**Problem description:** Filter the entries down to the lines holding "solid", then copy those lines.

== == ==

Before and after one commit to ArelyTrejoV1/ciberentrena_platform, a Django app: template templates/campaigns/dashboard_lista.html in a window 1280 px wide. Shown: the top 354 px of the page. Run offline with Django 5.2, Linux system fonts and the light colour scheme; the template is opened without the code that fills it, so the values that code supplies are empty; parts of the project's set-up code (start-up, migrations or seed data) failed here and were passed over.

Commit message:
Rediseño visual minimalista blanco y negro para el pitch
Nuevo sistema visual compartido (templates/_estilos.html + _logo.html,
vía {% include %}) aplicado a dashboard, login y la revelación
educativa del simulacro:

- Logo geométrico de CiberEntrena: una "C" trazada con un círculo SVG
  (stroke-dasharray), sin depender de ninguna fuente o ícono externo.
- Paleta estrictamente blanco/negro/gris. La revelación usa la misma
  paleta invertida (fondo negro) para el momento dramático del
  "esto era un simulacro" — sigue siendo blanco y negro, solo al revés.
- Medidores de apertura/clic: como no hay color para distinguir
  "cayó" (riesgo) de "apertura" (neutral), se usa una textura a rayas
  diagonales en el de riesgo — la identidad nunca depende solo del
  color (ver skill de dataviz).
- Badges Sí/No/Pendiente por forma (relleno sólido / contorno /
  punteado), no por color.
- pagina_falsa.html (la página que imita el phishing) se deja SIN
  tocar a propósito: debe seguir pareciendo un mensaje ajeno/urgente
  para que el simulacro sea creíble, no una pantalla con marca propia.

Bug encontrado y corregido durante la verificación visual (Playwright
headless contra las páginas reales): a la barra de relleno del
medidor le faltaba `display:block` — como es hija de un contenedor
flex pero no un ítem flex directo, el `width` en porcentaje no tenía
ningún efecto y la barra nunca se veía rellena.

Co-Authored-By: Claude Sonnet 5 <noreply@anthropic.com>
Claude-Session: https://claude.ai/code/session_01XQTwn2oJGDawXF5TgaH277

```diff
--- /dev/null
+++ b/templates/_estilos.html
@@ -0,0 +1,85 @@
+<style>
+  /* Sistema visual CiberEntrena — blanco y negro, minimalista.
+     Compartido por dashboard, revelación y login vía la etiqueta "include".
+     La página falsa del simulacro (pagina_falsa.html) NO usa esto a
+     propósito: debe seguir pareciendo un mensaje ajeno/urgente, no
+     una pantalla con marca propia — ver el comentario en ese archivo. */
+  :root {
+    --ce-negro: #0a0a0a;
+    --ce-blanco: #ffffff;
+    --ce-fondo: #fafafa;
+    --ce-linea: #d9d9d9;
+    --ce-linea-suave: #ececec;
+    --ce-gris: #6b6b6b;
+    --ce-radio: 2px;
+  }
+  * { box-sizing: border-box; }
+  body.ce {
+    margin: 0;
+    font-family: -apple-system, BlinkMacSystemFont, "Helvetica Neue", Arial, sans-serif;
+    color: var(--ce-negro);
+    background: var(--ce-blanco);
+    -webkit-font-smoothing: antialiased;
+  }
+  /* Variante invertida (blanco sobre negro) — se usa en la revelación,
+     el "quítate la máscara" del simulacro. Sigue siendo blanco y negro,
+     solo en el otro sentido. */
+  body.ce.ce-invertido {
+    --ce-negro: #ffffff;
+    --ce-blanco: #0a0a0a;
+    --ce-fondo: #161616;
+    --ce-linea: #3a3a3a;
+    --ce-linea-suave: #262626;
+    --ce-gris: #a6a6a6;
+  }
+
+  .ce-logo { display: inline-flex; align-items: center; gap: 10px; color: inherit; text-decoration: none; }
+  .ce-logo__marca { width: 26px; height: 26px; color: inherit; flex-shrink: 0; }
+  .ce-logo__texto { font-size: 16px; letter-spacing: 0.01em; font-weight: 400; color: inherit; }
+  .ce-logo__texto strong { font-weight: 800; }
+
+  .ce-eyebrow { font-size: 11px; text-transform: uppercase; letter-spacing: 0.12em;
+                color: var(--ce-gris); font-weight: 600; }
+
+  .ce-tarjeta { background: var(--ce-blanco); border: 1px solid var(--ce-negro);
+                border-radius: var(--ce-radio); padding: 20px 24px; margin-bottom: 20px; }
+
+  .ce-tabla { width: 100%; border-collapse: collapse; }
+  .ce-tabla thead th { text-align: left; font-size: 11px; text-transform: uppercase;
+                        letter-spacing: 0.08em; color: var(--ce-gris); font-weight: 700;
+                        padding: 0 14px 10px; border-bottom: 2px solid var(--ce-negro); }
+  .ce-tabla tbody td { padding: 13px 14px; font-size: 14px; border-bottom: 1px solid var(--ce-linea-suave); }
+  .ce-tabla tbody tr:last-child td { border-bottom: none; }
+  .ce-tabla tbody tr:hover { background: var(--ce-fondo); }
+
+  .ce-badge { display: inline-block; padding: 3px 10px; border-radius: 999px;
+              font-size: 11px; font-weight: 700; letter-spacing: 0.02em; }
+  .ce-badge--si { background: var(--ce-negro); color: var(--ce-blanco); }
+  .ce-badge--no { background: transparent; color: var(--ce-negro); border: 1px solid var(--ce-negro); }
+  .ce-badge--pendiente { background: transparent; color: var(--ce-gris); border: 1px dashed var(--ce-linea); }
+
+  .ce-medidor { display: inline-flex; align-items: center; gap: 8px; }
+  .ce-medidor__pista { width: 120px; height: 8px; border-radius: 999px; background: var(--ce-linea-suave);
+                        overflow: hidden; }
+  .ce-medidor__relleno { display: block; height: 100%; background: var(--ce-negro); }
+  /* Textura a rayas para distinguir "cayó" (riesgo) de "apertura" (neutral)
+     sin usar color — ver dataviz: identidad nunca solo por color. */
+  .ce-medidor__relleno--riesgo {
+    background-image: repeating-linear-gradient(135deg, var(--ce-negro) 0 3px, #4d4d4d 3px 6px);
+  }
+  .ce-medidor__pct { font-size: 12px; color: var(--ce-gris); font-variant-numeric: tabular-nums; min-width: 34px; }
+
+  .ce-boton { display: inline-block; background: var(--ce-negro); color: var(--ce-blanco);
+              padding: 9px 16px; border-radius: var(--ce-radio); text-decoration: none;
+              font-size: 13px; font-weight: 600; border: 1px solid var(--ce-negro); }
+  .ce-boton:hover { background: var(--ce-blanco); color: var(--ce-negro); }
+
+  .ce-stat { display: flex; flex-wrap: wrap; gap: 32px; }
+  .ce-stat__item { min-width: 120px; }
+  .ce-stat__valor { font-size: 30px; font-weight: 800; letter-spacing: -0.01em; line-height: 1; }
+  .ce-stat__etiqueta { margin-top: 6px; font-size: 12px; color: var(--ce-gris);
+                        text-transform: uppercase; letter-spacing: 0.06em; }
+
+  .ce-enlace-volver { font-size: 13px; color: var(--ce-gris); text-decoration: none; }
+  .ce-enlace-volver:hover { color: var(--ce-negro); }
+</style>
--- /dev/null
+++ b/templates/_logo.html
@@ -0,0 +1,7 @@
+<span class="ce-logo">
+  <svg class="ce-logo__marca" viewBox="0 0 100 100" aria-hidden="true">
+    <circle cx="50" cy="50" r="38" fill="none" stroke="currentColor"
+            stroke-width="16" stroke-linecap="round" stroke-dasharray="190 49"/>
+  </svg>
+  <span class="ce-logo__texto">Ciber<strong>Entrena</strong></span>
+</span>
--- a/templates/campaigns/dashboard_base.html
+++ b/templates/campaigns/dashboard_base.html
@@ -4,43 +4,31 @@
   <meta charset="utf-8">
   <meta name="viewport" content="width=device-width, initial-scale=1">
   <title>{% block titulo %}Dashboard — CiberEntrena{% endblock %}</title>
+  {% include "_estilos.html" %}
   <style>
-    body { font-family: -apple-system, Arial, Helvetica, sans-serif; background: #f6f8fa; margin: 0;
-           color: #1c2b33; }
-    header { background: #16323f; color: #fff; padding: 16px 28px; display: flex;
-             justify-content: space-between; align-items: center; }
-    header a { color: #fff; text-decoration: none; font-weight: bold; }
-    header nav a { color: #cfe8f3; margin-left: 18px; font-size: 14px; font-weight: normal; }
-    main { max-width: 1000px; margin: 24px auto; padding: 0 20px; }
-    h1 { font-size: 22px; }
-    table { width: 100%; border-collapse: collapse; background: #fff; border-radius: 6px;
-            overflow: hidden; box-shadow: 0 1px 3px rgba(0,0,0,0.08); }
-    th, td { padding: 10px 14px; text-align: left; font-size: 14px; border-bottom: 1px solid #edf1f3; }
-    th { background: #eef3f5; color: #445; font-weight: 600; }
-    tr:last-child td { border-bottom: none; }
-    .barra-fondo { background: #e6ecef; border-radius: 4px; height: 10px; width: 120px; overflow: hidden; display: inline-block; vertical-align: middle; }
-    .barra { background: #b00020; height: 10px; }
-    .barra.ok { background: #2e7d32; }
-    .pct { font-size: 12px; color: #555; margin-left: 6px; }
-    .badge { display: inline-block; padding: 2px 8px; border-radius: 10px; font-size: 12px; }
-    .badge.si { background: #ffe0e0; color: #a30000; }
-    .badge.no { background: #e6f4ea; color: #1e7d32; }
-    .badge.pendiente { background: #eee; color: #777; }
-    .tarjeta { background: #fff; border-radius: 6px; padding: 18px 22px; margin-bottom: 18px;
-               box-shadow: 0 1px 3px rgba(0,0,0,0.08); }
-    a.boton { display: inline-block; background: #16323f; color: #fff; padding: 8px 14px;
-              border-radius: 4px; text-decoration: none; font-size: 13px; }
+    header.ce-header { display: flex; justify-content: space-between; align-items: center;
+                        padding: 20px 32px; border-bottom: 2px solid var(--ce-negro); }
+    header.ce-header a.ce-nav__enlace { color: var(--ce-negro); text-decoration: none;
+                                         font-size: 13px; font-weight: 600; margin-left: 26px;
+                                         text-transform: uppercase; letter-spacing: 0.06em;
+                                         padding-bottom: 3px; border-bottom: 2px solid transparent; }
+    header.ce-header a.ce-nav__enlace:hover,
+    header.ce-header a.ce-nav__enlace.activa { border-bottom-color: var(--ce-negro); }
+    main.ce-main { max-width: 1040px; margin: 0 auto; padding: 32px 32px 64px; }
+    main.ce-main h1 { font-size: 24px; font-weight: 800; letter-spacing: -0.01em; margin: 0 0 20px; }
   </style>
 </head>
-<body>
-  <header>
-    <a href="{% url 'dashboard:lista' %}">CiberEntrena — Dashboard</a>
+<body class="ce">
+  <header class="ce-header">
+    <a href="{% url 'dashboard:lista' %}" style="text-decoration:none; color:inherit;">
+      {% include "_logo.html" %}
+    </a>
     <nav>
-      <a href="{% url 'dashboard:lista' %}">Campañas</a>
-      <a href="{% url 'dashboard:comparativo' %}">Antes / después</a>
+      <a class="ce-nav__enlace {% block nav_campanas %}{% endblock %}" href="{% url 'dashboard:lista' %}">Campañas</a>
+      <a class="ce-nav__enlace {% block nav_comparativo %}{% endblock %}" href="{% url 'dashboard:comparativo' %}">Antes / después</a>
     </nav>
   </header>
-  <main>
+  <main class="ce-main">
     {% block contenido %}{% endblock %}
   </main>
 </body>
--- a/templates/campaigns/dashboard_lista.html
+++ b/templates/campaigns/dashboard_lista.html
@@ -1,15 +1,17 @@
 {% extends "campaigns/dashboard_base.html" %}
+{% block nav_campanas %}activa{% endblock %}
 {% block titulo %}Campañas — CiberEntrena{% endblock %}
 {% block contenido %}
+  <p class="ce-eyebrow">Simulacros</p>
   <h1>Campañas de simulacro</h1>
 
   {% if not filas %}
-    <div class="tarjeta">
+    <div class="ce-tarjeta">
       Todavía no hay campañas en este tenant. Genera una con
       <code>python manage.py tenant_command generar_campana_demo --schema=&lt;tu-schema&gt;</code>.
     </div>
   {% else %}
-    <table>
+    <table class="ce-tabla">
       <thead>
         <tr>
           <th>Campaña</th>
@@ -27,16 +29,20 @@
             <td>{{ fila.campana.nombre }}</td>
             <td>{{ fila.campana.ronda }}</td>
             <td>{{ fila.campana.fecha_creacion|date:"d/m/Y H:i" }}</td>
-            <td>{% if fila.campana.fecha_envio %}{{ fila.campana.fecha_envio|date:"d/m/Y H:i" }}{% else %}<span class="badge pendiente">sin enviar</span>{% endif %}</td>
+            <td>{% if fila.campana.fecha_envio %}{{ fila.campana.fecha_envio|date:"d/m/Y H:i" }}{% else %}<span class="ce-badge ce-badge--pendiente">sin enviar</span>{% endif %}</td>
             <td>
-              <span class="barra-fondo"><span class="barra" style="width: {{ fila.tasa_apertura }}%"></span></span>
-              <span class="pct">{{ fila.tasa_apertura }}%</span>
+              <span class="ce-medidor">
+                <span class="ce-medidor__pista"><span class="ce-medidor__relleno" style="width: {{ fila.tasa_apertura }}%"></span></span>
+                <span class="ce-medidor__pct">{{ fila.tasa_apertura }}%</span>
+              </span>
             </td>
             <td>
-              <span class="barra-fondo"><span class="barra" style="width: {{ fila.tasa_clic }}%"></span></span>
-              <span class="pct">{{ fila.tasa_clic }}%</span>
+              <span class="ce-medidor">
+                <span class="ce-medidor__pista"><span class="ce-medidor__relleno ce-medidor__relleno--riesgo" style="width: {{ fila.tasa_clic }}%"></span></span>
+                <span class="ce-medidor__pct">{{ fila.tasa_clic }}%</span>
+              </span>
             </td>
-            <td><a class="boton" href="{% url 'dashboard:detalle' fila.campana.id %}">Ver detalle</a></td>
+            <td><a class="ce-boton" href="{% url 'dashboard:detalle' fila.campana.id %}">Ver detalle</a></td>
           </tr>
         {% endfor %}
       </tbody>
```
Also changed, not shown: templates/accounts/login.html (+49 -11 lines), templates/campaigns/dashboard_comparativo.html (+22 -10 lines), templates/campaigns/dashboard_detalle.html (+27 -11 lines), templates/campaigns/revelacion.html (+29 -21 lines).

== == ==

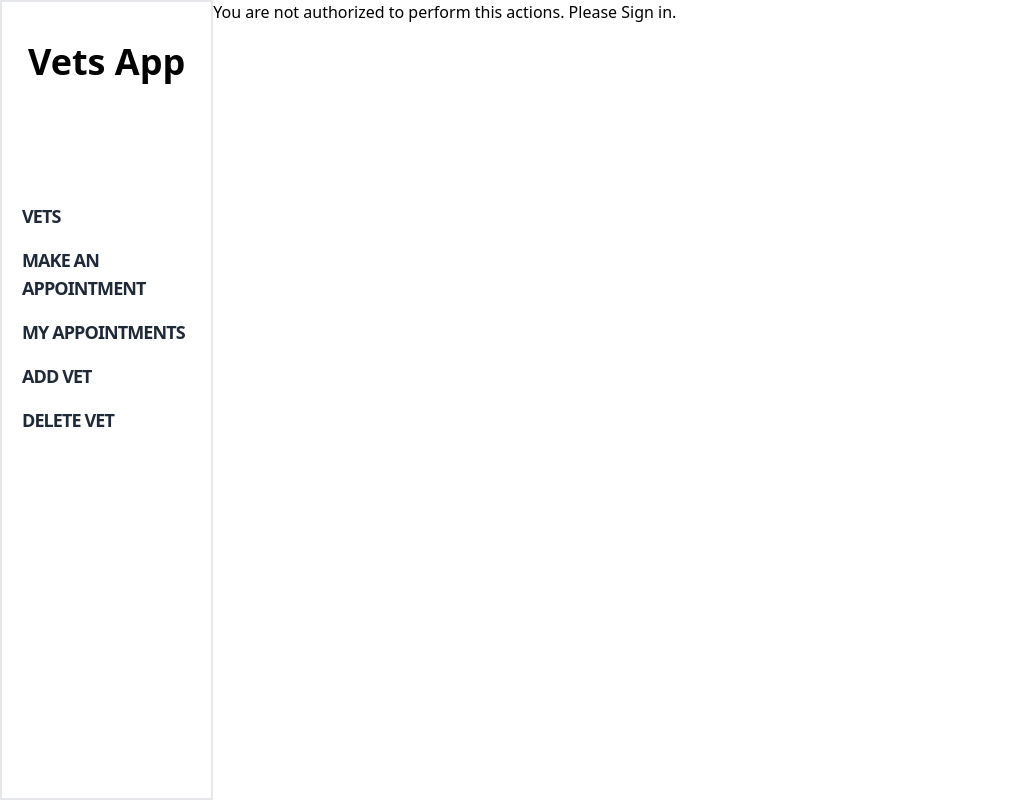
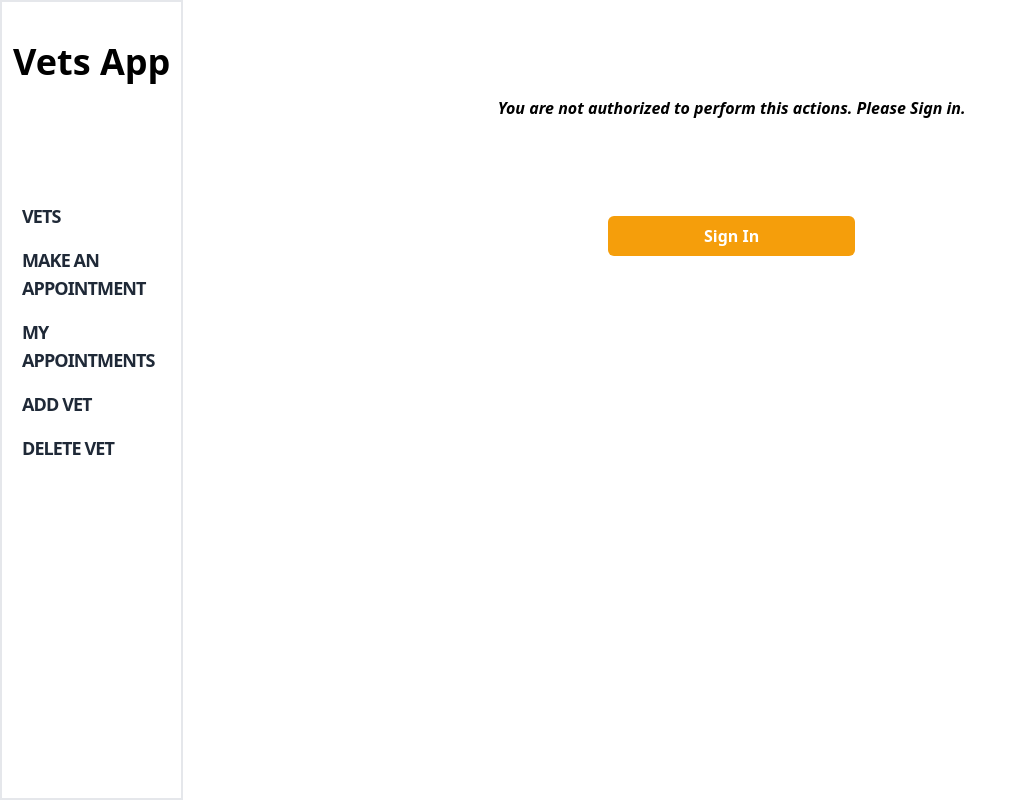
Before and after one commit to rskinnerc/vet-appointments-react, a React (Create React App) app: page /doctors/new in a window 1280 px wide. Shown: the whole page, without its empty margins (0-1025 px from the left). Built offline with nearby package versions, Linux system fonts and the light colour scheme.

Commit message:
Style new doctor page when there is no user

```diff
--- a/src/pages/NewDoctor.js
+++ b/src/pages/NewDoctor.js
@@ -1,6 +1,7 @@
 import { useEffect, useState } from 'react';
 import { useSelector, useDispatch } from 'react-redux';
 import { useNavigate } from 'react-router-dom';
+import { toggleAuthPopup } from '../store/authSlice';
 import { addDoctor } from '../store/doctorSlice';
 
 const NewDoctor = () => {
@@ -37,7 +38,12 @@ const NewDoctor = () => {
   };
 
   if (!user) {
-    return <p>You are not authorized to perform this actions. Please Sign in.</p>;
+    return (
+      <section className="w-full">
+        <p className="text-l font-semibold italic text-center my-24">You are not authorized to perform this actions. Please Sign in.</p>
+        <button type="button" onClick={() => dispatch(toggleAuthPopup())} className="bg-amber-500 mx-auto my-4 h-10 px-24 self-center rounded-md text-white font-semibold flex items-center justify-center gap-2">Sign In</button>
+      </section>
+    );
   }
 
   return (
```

== == ==

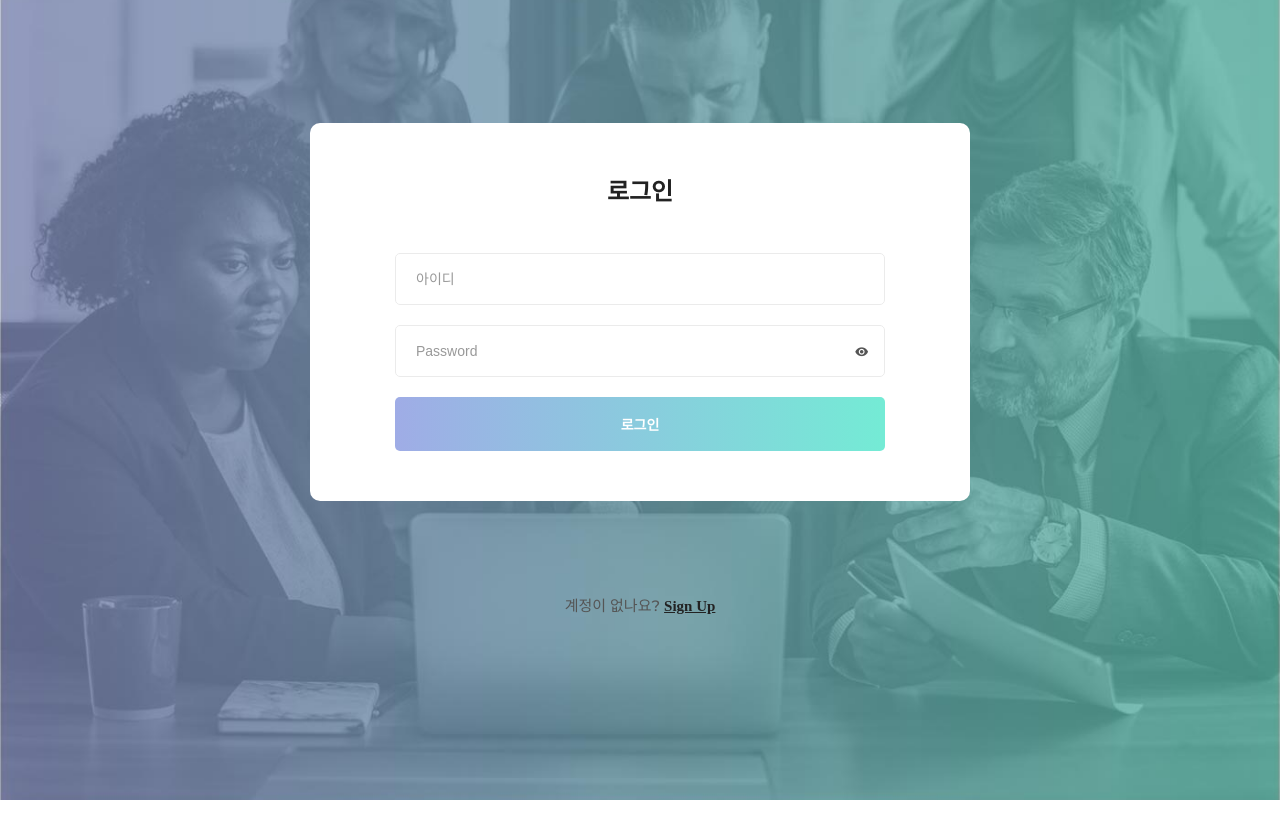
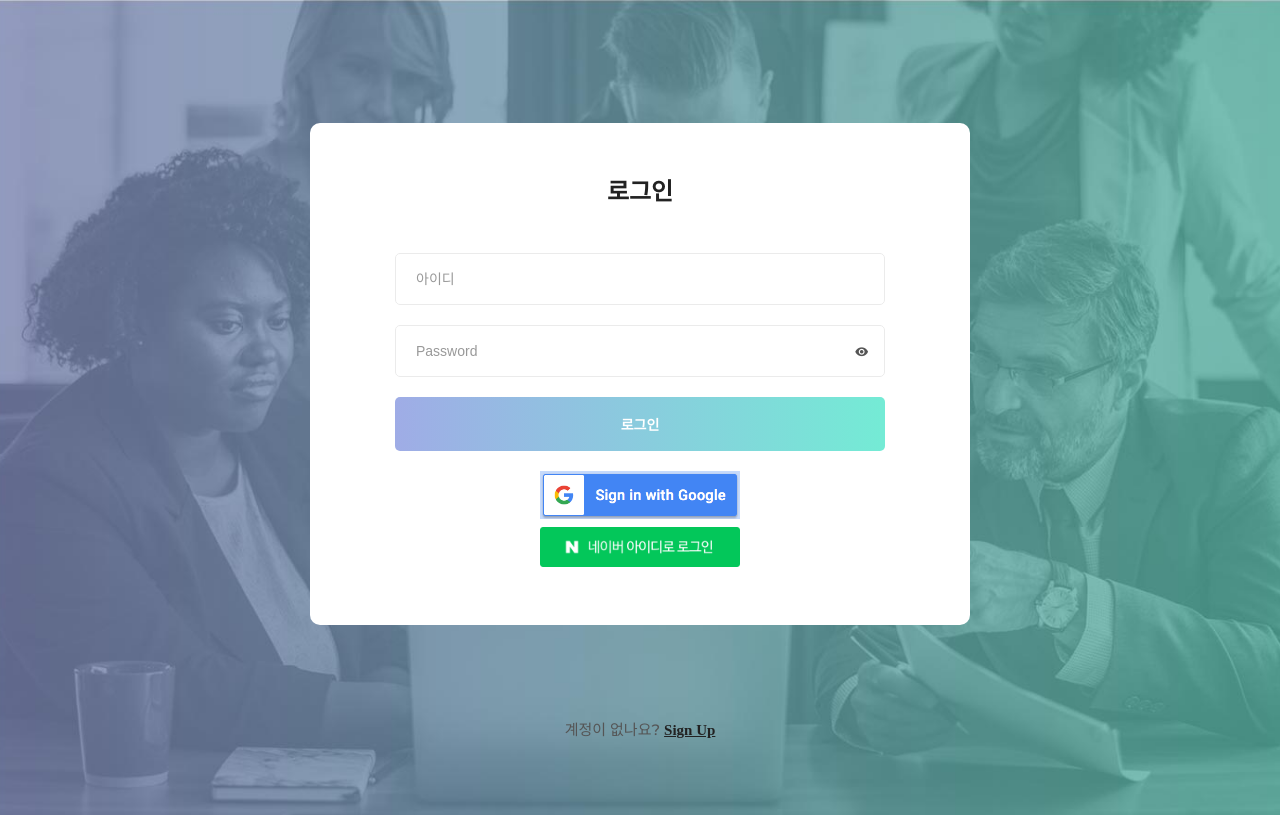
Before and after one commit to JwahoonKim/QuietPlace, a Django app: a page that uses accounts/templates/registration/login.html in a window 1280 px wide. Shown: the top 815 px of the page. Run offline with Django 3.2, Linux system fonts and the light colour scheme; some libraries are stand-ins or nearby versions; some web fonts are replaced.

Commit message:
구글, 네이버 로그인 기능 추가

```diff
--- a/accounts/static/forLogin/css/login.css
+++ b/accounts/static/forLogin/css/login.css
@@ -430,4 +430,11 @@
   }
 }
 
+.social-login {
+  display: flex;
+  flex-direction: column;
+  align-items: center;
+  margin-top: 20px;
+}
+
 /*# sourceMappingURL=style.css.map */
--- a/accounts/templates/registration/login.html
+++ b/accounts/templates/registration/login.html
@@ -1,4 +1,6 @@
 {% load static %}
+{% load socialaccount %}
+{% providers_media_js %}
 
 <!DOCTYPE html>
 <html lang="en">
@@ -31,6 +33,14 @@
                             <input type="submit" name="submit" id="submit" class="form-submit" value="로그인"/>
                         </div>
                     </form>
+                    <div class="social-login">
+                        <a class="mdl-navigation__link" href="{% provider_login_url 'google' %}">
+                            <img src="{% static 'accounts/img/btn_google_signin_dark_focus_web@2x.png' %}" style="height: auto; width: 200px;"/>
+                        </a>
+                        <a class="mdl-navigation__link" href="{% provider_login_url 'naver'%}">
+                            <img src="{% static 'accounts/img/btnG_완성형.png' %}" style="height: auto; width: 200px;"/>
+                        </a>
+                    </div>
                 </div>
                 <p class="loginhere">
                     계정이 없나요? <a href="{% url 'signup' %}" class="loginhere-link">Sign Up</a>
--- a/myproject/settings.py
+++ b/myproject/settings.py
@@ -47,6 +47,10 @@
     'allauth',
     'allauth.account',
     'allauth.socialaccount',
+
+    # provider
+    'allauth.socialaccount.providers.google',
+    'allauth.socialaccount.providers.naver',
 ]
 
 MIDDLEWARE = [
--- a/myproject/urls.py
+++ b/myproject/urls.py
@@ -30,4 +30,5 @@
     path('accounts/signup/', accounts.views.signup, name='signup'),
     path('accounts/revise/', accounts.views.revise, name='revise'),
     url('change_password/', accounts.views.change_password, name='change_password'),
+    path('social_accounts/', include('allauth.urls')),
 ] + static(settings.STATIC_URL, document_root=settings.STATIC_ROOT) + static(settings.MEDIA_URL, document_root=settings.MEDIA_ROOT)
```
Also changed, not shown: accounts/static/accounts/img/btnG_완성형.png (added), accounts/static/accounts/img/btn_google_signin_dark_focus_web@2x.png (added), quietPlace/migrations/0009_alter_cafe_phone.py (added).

== == ==

**Task output:**
+  .ce-tarjeta { background: var(--ce-blanco); border: 1px solid var(--ce-negro);
+                        padding: 0 14px 10px; border-bottom: 2px solid var(--ce-negro); }
+  .ce-tabla tbody td { padding: 13px 14px; font-size: 14px; border-bottom: 1px solid var(--ce-linea-suave); }
+  .ce-badge--no { background: transparent; color: var(--ce-negro); border: 1px solid var(--ce-negro); }
+              font-size: 13px; font-weight: 600; border: 1px solid var(--ce-negro); }
-    th, td { padding: 10px 14px; text-align: left; font-size: 14px; border-bottom: 1px solid #edf1f3; }
+                        padding: 20px 32px; border-bottom: 2px solid var(--ce-negro); }
+                                         padding-bottom: 3px; border-bottom: 2px solid transparent; }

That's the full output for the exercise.